The airport was owned by the city and managed by the aero club. Cub Aircraft of Canada set up a factory in the late 1930s (see below) to manufacture small Piper planes and the aero club won a contract early in the war to train RCAF pilots. However, the airport by then was waning. It had only marginal facilities and was too close to the city for expansion. Instead, the DND built a major new training base up on the Niagara Escarpment at the rural center of Mount Hope – the site of today’s modern John C. Munro Hamilton International Airport (YHM).
Although outdated, Hamilton’s old airport continued through and after the war, especially with Cub and a new company, Peninsula Air Service.

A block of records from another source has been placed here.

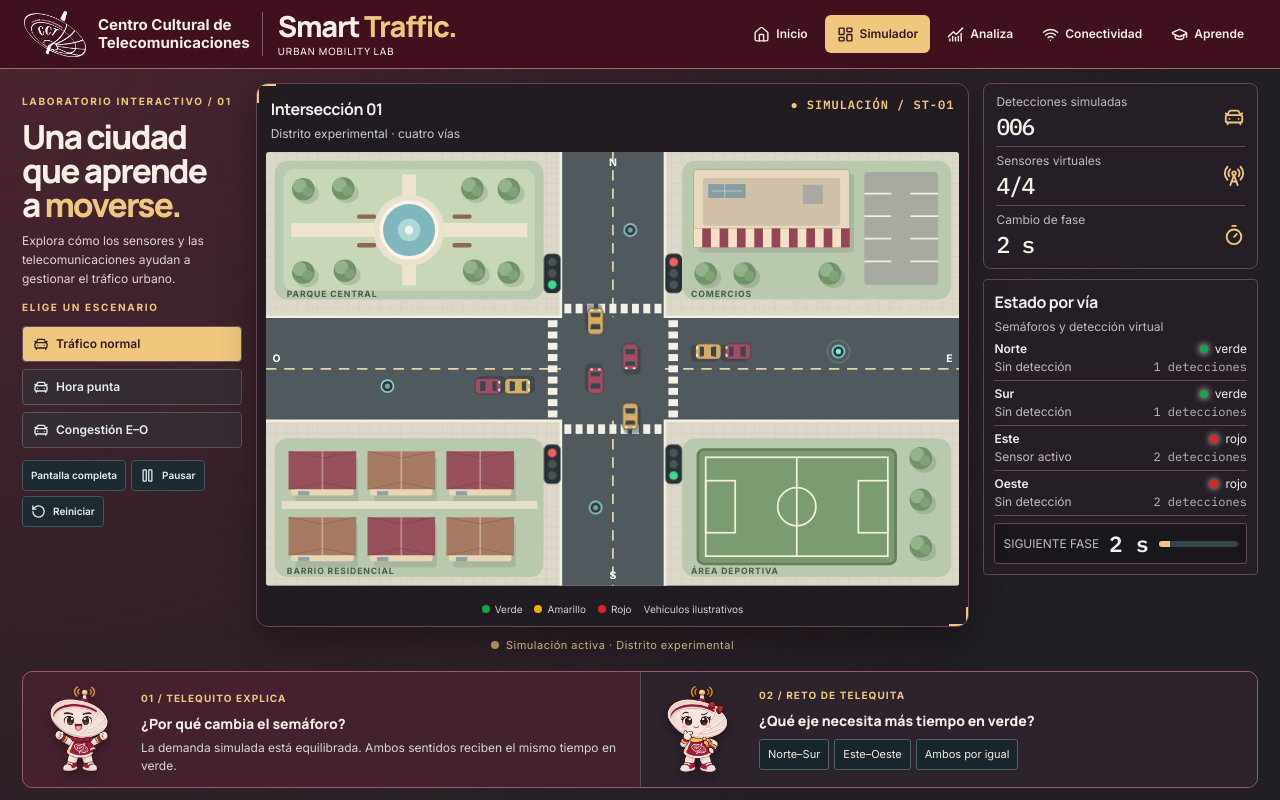
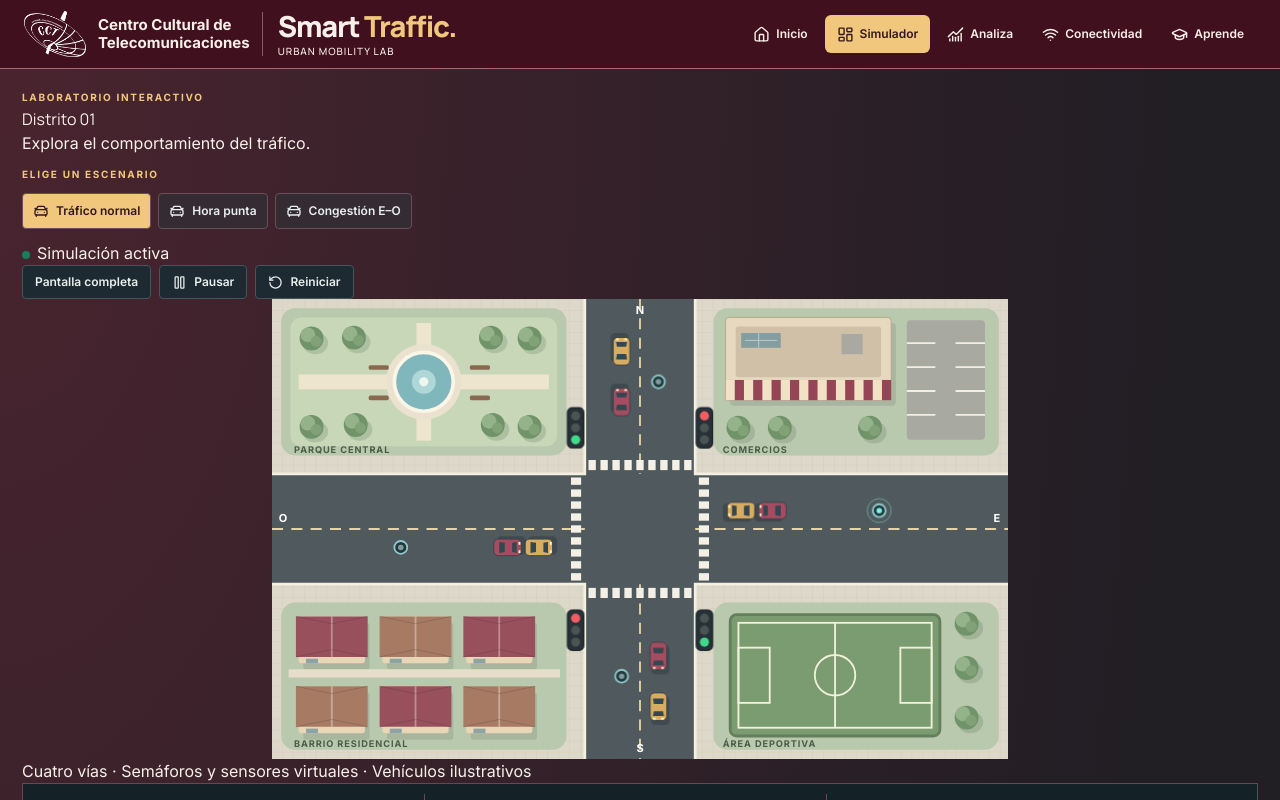
Before and after one commit to mafeeer29/smart-traffic-cct, a React (Vite) app in the folder dashboard/: page / in a window 1280 px wide. Both pictures are taken after a click on the button "Simulador". Shown: the top 800 px of the page. Built offline with nearby package versions, Linux system fonts and the light colour scheme.

Commit message:
feat: separate editorial landing and focused simulator from technical views

```diff
--- a/dashboard/src/App.tsx
+++ b/dashboard/src/App.tsx
@@ -1,5 +1,5 @@
 import {useState} from 'react'
-import {Activity,CarFront,RadioTower,Pause,Play,RotateCcw,Wifi,Timer} from 'lucide-react'
+import {ArrowRight,Network,TrafficCone,Activity,CarFront,RadioTower,Pause,Play,RotateCcw,Wifi,Timer} from 'lucide-react'
 import {BarChart,Bar,XAxis,YAxis,Tooltip,ResponsiveContainer,CartesianGrid} from 'recharts'
 import Guide from './components/mascots/Guide'
 import Sidebar from './components/layout/Sidebar'
@@ -7,10 +7,10 @@ import Intersection from './components/traffic/Intersection'
 import {useTraffic,scenarios} from './hooks/useTraffic'
 import type {Page,Scenario} from './types/traffic'
 import './App.css'
-const titles:Record<Page,string>={dashboard:'Centro de control',intersection:'Intersección inteligente',statistics:'Estadísticas',connectivity:'Conectividad',learn:'Tu ciudad, tus decisiones'}
+const titles:Record<Page,string>={home:'Inicio',dashboard:'Distrito 01',intersection:'Intersección inteligente',statistics:'Estadísticas',connectivity:'Conectividad',learn:'Tu ciudad, tus decisiones'}
 const signalColors={verde:'#16a34a',amarillo:'#b8860b',rojo:'#dc2626'}
 function App(){
- const [page,setPage]=useState<Page>('dashboard')
+ const [page,setPage]=useState<Page>('home')
  const traffic=useTraffic()
  const {lanes,scenario,running,remaining,demand,tick}=traffic
  const total=lanes.reduce((sum,l)=>sum+l.count,0)
@@ -18,16 +18,18 @@ function App(){
  const chartData=lanes.map(l=>({via:l.direction,conteo:l.count}))
  const metrics=[{label:'Detecciones simuladas',value:String(total).padStart(3,'0'),Icon:CarFront,note:'Desde el inicio del escenario'},{label:'Sensores virtuales',value:'4/4',Icon:RadioTower,note:'Una entrada por vía'},{label:'Cambio de fase',value:remaining+' s',Icon:Timer,note:running?'Simulación en curso':'Simulación pausada'}]
  const decision=<section className="st-panel st-decision"><span className="st-eyebrow">CONTROL / REGLAS DEL ESCENARIO</span><h2>{lanes.some(l=>l.signal==='verde')?'Paso habilitado: '+lanes.filter(l=>l.signal==='verde').map(l=>l.direction).join('–'):lanes.some(l=>l.signal==='amarillo')?'Transición a rojo':'Intervalo de seguridad'}</h2><p>{description}</p><div className="st-demand">{lanes.map((l,i)=><div key={l.direction}><span>{l.direction}</span><div><i style={{width:demand[i]/6*100+'%'}}/></div><strong>{demand[i]}</strong></div>)}</div><p className="st-muted">Demanda relativa del escenario, no medición real.</p></section>
- const map=<section className="st-panel st-map-panel"><div className="flex justify-between items-start gap-2"><div><h2>Intersección 01</h2><p className="st-muted mt-1">Distrito experimental · cuatro vías</p></div><span className="text-xs font-semibold text-brand-700">● SIMULACIÓN / ST-01</span></div><Intersection lanes={lanes} demand={demand} running={running}/><div className="st-map-caption"><span><i style={{background:"#16a34a"}}/> Verde</span><span><i style={{background:"#eab308"}}/> Amarillo</span><span><i style={{background:"#dc2626"}}/> Rojo</span><span>Vehículos ilustrativos</span></div></section>
+ const map=<section className="st-panel st-map-panel"><div className="flex justify-between items-start gap-2"><div><h2>Intersección 01</h2><p className="st-muted mt-1">Distrito experimental · cuatro vías</p></div><span className="text-xs font-semibold text-brand-700">● SIMULACIÓN / ST-01</span></div><Intersection lanes={lanes} demand={demand} running={running}/><div className="st-map-caption"><span><i style={{background:"#16a34a"}}/> Verde</span><span><i style={{background:"#eab308"}}/> Amarillo</span><span><i style={{background:"#dc2626"}}/> Rojo</span><span>Vehículos ilustrativos · datos simulados</span></div></section>
  const states=<section className="st-panel"><h2>Estado por vía</h2><p className="st-muted mt-1">Semáforos y detección virtual</p>{lanes.map(l=><div className="st-lane" key={l.direction}><div><strong>{l.direction}</strong><p className="st-muted">{l.detected?'Sensor activo':'Sin detección'}</p></div><div className="text-right"><span><i className="st-dot" style={{background:signalColors[l.signal]}}/>{l.signal}</span><p className="st-muted font-mono">{l.count} detecciones</p></div></div>)}<div className="st-timer"><p className="st-muted">SIGUIENTE FASE</p><strong>{remaining} s</strong><div className="h-1.5 mt-2 rounded bg-line overflow-hidden"><div className="h-full bg-brand-700 transition-all" style={{width:Math.min(100,remaining/14*100)+'%'}}/></div></div></section>
- const chart=<section className="st-panel"><h2>Detecciones por vía</h2><p className="st-muted mt-1">Conteo acumulado simulado</p><div className="st-chart"><ResponsiveContainer width="100%" height="100%"><BarChart data={chartData} margin={{left:0,right:10,top:10,bottom:0}}><CartesianGrid vertical={false} stroke="#34454c"/><XAxis dataKey="via" tick={{fontSize:12,fill:"#a8b8bd"}}/><YAxis allowDecimals={false} width={34} tick={{fill:"#a8b8bd",fontSize:12}}/><Tooltip contentStyle={{background:"#18252c",border:"1px solid #52646a",color:"#eef2ed"}} itemStyle={{color:"#e4bd79"}} labelStyle={{color:"#eef2ed"}} cursor={{fill:"#ffffff0b"}}/><Bar dataKey="conteo" name="Detecciones" fill="#e4bd79" radius={[4,4,0,0]}/></BarChart></ResponsiveContainer></div></section>
+ const chart=<section className="st-panel"><h2>Detecciones por vía</h2><p className="st-muted mt-1">Conteo acumulado simulado</p><div className="st-chart"><ResponsiveContainer width="100%" height="100%"><BarChart data={chartData} margin={{left:0,right:10,top:10,bottom:0}}><CartesianGrid vertical={false} stroke="#e4d9cc"/><XAxis dataKey="via" tick={{fontSize:12,fill:"#615b59"}}/><YAxis allowDecimals={false} width={34} tick={{fill:"#615b59",fontSize:12}}/><Tooltip contentStyle={{background:"#fffaf2",border:"1px solid #d8cabc",color:"#28242a"}} itemStyle={{color:"#781d36"}} labelStyle={{color:"#28242a"}} cursor={{fill:"#781d3609"}}/><Bar dataKey="conteo" name="Detecciones" fill="#781d36" radius={[4,4,0,0]}/></BarChart></ResponsiveContainer></div></section>
  const learn=<Guide key={scenario} scenario={scenario} running={running} description={description}/>
  const events=<section className="st-panel lab-events"><h2>Bitácora de operaciones</h2><p className="st-muted">Últimos eventos simulados</p>{traffic.events.map((e,i)=><div key={e.time+'-'+i}><time>T+{e.time}s</time><span>{e.message}</span></div>)}</section>
  const controls=<div className="st-controls"><button className="st-button" onClick={()=>{if(document.fullscreenElement){void document.exitFullscreen().catch(()=>{})}else{void document.documentElement.requestFullscreen().catch(()=>{})}}}>Pantalla completa</button><button className="st-button" onClick={()=>traffic.setRunning(!running)}>{running?<Pause size={15}/>:<Play size={15}/>} {running?'Pausar':'Continuar'}</button><button className="st-button" onClick={()=>traffic.chooseScenario(scenario)}><RotateCcw size={15}/>Reiniciar</button></div>
  const selector=<section className="city-scenarios"><p className="st-eyebrow">ELIGE UN ESCENARIO</p>{(Object.keys(scenarios) as Scenario[]).map(s=><button key={s} aria-pressed={s===scenario} className={'st-button '+(s===scenario?'active':'')} onClick={()=>traffic.chooseScenario(s)}><CarFront size={16}/>{scenarios[s].label}</button>)}</section>
- return <div className="st-shell city-shell"><Sidebar page={page} navigate={setPage}/><main className="st-main"><div className="st-content">
- {page==='dashboard'&&<><div className="city-stage"><div className="city-intro"><span className="st-eyebrow">LABORATORIO INTERACTIVO / 01</span><h1>Una ciudad<br/>que aprende<br/>a <em>moverse.</em></h1><p>Explora cómo los sensores y las telecomunicaciones ayudan a gestionar el tráfico urbano.</p>{selector}<div className="city-controls">{controls}</div></div><div className="city-center">{map}<div className="city-live"><span className="st-dot bg-gold"/>{running?'Simulación activa':'Simulación pausada'} · Distrito experimental</div></div><div className="city-monitor"><div className="st-metrics">{metrics.map(({label,value,Icon,note})=><section className="st-metric" key={label}><div><p className="st-muted">{label}</p><strong>{value}</strong><p className="st-muted">{note}</p></div><Icon size={22}/></section>)}</div>{states}</div></div><div className="city-learning">{learn}</div><div className="city-detail">{decision}{chart}{events}</div></>}
- {page!=='dashboard'&&<><div className="st-hero"><div><span className="st-eyebrow">URBAN MOBILITY LAB</span><h1>{titles[page]}</h1></div>{controls}</div>{selector}</>}
+ return <div className="st-shell city-shell editorial-shell"><Sidebar page={page} navigate={setPage}/><main className="st-main"><div className="st-content">
+ {page==='home'&&<><section className="ed-home"><div className="ed-home-copy"><span className="st-eyebrow">LABORATORIO DE MOVILIDAD URBANA</span><h1>Las ciudades también se <em>comunican.</em></h1><p>Descubre cómo los sensores y las telecomunicaciones hacen posible una movilidad urbana más eficiente.</p><button className="ed-primary" onClick={()=>{traffic.chooseScenario('normal');traffic.setRunning(true);setPage('dashboard')}}>Iniciar experiencia <ArrowRight size={22}/></button></div><div className="ed-home-art"><Intersection lanes={lanes} demand={demand} running={false}/><span>01 — Una intersección conectada</span></div></section><section className="ed-process">{[{Icon:RadioTower,title:'Detecta',copy:'Los sensores identifican el paso de vehículos.'},{Icon:Network,title:'Comunica',copy:'Los datos viajan mediante tecnologías IoT.'},{Icon:TrafficCone,title:'Controla',copy:'El controlador coordina los tiempos de los semáforos.'}].map(({Icon,title,copy})=><article key={title}><Icon size={32}/><div><h2>{title}</h2><p>{copy}</p></div></article>)}</section></>}
+ {page==='dashboard'&&<><section className="ed-simulator"><div className="ed-sim-intro"><span className="st-eyebrow">LABORATORIO INTERACTIVO</span><h1>Distrito 01</h1><p>Explora el comportamiento del tráfico.</p>{selector}<div className="ed-live"><span className="st-dot" style={{background:running?'#16805c':'#b8860b'}}/>{running?'Simulación activa':'Simulación pausada'}</div></div><div className="ed-sim-map"><div className="ed-map-toolbar">{controls}</div><Intersection lanes={lanes} demand={demand} running={running}/><div className="ed-map-note">Cuatro vías · Semáforos y sensores virtuales · Vehículos ilustrativos</div></div></section><section className="ed-summary"><div className="st-metrics">{metrics.map(({label,value,Icon,note})=><section className="st-metric" key={label}><Icon size={25}/><div><p className="st-muted">{label}</p><strong>{value}</strong><p className="st-muted">{note}</p></div></section>)}</div><button className="ed-mentor" onClick={()=>setPage('learn')}><img src={import.meta.env.BASE_URL+'macotas/telequito/explicando.png'} alt="Telequito"/><span><strong>Telequito te explica</strong><small>¿Por qué cambia el semáforo?</small></span><ArrowRight size={22}/></button></section><div className="ed-secondary">{states}{decision}</div></>}
+ {page!=='dashboard'&&page!=='home'&&<div className="st-hero"><div><span className="st-eyebrow">URBAN MOBILITY LAB</span><h1>{titles[page]}</h1></div>{controls}</div>}
+ {page!=='home'&&page!=='dashboard'&&page!=='connectivity'&&selector}
  {page==='intersection'&&<><div className="st-workspace">{map}<div className="st-stack">{states}{decision}</div></div>{learn}</>}
  {page==='statistics'&&<>{chart}<div className="st-bottom">{states}{events}</div></>}
  {page==='connectivity'&&<section className="st-panel"><h2 className="flex items-center gap-2"><Wifi size={22}/> Conexión con la maqueta</h2><p className="mt-3 text-muted">Modo real aún no integrado. No hay conexión MQTT ni lecturas de hardware verificadas.</p><div className="st-lane"><span>ESP32 de sensores</span><span className="st-muted">Pendiente</span></div><div className="st-lane"><span>ESP32 de control</span><span className="st-muted">Pendiente</span></div><div className="st-lane"><span>Broker MQTT</span><span className="st-muted">Sin conectar</span></div><p className="mt-4 flex items-center gap-2 text-sm"><Activity size={18}/> Tiempo de simulación: {tick} s</p></section>}
```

However the aero club had moved to Mount Hope, and urban sprawl was encroaching on all sides of the airport. In 1951 what by then was known as “Hamilton Municipal Airport” closed. Henceforth, Hamilton focused its aviation interests at Mount Hope.
In our rare heading photo of “old” Hamilton airport around 1940, you can see the same old hangar that’s in Bob photos. In his shots you can see that by 1950/51 the hangar had become the main base for Glen White’s Peninsula Air Service. Glen, however, inevitably relocated to Mount Hope, and old Hamilton Municipal Airport was ploughed under for development. The hangar to the right is Cub Aircraft of Canada, considerably expanded by 1950 since erected in 1939. In the more detailed photo of the Cub hangar (found in the rich collection of aviation photographer, the late Al Martin) you can see how Cub had raised its roof considerably, probably to accommodate wartime manufacturing and overhaul contracts. Several Hamilton-built Cubs remain airworthy in 2016.